# DATASET ENTRIES:

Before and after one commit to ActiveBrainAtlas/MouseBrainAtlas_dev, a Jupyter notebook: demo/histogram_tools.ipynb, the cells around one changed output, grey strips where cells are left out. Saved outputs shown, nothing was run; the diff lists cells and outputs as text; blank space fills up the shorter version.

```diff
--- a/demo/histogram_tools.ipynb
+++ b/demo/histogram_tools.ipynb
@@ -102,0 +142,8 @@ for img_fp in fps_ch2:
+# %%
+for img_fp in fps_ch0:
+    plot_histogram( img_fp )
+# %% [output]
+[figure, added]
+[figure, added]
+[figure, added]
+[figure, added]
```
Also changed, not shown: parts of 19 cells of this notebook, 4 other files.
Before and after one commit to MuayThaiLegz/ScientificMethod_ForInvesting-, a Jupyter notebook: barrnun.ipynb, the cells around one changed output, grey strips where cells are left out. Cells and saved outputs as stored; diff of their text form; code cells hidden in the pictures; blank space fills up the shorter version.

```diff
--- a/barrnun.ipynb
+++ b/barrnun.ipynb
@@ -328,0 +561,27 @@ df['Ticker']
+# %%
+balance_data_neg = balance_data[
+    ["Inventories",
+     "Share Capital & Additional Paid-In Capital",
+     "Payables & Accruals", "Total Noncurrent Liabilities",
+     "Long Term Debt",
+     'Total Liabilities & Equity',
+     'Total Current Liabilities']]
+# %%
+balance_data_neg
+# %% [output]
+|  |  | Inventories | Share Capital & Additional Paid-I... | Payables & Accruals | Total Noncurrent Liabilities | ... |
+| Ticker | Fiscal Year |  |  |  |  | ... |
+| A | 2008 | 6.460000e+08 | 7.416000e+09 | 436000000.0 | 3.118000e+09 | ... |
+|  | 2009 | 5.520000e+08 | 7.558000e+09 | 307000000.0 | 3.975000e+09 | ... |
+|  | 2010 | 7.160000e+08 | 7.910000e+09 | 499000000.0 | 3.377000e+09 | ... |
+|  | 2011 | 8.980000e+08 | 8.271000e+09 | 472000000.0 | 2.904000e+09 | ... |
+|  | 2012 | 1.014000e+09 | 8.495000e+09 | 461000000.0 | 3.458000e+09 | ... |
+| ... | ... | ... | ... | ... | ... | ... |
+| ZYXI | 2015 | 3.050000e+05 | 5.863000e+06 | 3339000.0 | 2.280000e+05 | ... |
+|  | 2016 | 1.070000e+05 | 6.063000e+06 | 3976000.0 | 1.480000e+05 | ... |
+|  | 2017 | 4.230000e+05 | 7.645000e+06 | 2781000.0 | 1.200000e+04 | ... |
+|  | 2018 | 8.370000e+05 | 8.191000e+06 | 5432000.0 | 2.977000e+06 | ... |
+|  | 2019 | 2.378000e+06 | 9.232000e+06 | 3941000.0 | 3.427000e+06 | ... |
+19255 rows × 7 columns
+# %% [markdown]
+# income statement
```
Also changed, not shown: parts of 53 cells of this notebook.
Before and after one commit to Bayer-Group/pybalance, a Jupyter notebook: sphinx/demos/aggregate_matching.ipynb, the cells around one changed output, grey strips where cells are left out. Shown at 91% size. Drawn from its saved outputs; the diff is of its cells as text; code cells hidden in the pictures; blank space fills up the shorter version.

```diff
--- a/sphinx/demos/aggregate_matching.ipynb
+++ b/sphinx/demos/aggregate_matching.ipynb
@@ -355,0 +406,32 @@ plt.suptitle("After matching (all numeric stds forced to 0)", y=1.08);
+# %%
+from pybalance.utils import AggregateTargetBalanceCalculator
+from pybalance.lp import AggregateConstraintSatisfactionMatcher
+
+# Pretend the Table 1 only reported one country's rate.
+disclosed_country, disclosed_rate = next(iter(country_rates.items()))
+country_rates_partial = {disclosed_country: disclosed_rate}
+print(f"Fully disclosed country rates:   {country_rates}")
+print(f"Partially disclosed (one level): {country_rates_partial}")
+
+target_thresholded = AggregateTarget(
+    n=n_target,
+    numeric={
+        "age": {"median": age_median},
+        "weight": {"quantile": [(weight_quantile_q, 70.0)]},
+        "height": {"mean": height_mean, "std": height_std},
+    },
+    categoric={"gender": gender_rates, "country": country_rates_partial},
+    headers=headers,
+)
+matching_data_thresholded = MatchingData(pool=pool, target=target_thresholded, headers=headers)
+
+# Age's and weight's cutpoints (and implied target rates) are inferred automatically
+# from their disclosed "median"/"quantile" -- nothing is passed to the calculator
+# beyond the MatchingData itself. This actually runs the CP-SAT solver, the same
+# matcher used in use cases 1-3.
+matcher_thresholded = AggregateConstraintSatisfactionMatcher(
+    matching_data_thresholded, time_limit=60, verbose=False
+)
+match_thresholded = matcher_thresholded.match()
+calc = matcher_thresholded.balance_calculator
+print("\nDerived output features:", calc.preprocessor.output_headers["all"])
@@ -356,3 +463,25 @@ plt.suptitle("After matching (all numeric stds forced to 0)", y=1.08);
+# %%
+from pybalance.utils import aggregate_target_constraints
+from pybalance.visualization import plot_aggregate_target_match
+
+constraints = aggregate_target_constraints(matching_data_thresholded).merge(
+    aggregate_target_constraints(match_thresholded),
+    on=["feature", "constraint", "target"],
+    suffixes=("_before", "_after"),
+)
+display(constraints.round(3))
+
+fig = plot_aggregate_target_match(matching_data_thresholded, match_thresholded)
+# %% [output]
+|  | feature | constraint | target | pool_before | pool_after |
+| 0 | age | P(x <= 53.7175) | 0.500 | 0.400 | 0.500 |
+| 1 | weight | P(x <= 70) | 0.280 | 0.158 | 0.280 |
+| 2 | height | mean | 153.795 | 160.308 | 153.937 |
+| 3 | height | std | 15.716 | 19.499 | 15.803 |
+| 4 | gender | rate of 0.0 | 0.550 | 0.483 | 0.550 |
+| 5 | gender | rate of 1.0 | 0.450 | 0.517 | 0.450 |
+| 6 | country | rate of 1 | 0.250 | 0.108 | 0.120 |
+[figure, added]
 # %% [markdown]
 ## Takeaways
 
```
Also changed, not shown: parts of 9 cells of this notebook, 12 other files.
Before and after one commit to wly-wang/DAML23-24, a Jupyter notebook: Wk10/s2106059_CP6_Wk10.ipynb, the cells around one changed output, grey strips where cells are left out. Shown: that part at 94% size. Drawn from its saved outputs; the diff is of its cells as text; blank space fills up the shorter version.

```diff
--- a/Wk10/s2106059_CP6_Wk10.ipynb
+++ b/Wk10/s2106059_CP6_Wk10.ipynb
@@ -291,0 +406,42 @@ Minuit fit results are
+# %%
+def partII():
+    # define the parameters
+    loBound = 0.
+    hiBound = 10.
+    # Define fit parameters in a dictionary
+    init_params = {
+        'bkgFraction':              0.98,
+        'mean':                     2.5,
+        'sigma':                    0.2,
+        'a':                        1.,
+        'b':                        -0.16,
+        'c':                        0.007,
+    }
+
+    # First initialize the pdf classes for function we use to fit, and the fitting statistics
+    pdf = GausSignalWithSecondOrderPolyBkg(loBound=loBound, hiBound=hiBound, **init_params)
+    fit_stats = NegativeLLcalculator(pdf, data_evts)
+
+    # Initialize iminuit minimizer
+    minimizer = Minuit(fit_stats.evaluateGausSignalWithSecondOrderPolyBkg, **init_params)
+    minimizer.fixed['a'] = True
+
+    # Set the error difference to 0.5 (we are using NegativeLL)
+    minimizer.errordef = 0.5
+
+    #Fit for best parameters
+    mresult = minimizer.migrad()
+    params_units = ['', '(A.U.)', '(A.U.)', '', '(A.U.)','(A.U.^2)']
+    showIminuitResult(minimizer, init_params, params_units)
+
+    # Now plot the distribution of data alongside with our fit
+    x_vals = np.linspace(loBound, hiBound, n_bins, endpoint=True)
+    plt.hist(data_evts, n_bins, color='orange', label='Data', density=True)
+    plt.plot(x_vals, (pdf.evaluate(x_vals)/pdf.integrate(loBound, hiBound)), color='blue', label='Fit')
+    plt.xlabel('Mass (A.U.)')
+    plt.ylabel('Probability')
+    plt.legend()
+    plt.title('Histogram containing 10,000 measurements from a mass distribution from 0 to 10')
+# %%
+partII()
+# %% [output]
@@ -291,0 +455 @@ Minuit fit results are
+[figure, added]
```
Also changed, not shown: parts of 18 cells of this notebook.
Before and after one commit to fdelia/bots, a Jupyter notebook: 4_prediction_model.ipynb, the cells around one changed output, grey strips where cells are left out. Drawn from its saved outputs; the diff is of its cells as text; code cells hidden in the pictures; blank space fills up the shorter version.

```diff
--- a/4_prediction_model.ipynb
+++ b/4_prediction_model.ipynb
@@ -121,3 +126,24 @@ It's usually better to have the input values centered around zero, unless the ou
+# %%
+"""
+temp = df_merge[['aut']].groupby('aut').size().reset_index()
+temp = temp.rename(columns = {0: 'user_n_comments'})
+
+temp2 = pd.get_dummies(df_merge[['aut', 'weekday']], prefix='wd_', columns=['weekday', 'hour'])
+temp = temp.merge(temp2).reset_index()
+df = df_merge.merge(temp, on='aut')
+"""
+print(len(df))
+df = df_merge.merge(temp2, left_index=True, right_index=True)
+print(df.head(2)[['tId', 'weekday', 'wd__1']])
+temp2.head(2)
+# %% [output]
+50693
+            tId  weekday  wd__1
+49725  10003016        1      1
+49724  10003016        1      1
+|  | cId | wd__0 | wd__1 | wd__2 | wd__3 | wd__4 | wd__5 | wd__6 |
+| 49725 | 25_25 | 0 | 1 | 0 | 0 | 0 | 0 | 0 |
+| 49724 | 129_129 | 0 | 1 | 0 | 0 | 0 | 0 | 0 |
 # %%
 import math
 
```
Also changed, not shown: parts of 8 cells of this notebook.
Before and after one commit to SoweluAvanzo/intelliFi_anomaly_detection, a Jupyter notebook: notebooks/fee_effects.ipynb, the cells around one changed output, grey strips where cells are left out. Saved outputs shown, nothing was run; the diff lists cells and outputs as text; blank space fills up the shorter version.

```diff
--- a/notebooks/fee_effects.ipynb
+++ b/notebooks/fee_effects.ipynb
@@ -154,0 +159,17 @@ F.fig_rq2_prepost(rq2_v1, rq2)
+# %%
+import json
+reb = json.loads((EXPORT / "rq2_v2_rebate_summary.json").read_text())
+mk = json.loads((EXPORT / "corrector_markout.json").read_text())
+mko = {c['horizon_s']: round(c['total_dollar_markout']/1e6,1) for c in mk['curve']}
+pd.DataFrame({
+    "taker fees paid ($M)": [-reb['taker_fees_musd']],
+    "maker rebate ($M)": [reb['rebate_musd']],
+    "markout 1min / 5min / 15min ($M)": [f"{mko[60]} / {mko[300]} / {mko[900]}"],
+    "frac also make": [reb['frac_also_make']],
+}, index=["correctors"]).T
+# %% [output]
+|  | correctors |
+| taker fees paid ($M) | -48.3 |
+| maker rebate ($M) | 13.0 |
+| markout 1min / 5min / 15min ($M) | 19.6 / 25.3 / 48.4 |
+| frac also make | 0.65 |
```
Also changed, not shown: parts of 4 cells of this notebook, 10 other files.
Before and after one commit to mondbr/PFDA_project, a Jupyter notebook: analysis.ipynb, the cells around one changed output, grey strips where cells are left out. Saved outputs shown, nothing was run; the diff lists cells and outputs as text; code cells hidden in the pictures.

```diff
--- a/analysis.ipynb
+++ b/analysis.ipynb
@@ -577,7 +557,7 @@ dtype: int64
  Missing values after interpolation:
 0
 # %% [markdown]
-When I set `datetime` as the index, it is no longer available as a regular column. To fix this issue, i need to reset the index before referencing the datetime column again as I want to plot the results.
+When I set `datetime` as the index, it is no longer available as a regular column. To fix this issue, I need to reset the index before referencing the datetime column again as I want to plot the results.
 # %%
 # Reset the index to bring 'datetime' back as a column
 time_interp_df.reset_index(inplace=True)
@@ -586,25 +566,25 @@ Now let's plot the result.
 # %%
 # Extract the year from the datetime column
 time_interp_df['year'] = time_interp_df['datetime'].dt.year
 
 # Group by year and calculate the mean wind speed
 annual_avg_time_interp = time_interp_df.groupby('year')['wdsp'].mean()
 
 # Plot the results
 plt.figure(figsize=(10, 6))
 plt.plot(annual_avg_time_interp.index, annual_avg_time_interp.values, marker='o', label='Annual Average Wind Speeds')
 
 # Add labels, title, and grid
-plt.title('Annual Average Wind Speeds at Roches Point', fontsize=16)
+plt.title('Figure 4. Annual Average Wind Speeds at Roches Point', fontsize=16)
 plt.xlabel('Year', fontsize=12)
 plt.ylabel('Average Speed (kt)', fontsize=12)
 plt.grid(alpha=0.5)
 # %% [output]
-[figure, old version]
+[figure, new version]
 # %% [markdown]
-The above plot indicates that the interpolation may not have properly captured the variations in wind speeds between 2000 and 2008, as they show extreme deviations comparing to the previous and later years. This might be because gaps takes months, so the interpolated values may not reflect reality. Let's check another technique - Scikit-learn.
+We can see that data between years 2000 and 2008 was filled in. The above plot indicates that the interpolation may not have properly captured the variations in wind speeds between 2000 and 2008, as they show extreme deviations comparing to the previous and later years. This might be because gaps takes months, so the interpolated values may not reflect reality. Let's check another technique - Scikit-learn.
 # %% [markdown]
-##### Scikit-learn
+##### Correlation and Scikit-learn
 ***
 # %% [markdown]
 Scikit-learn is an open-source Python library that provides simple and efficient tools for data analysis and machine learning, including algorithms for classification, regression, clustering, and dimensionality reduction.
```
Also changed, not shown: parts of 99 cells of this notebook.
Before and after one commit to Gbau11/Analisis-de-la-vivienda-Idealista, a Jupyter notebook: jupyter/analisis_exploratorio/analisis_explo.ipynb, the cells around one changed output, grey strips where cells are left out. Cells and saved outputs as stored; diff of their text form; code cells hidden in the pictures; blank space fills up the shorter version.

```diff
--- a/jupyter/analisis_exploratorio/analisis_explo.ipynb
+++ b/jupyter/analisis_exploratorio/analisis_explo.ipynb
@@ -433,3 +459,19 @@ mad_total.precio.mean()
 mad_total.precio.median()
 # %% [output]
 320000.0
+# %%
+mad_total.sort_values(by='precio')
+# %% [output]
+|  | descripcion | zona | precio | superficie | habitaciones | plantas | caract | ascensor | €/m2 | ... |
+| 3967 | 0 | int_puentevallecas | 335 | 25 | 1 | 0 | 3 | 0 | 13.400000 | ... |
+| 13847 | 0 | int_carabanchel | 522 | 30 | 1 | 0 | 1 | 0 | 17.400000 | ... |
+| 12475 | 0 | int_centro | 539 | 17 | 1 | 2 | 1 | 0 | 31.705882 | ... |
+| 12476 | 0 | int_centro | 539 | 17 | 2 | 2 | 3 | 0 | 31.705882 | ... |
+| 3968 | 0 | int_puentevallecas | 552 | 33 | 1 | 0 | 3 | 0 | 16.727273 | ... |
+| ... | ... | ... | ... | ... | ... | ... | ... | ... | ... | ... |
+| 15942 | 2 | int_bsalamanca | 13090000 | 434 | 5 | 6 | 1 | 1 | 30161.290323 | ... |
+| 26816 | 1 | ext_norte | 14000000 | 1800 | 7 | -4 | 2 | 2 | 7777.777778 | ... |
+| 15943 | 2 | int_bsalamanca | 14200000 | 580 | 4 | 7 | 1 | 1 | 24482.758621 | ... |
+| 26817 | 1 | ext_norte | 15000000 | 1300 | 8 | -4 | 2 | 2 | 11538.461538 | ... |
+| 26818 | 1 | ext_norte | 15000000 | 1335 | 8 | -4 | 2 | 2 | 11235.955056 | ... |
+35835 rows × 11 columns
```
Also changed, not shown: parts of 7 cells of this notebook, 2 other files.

# EXERCISE INSTRUCTIONS:
Show the lines of the records that contain the word "parts".

# TASK OUTPUT:
Also changed, not shown: parts of 19 cells of this notebook, 4 other files.
Also changed, not shown: parts of 53 cells of this notebook.
Also changed, not shown: parts of 9 cells of this notebook, 12 other files.
Also changed, not shown: parts of 18 cells of this notebook.
Also changed, not shown: parts of 8 cells of this notebook.
Also changed, not shown: parts of 4 cells of this notebook, 10 other files.
Also changed, not shown: parts of 99 cells of this notebook.
Also changed, not shown: parts of 7 cells of this notebook, 2 other files.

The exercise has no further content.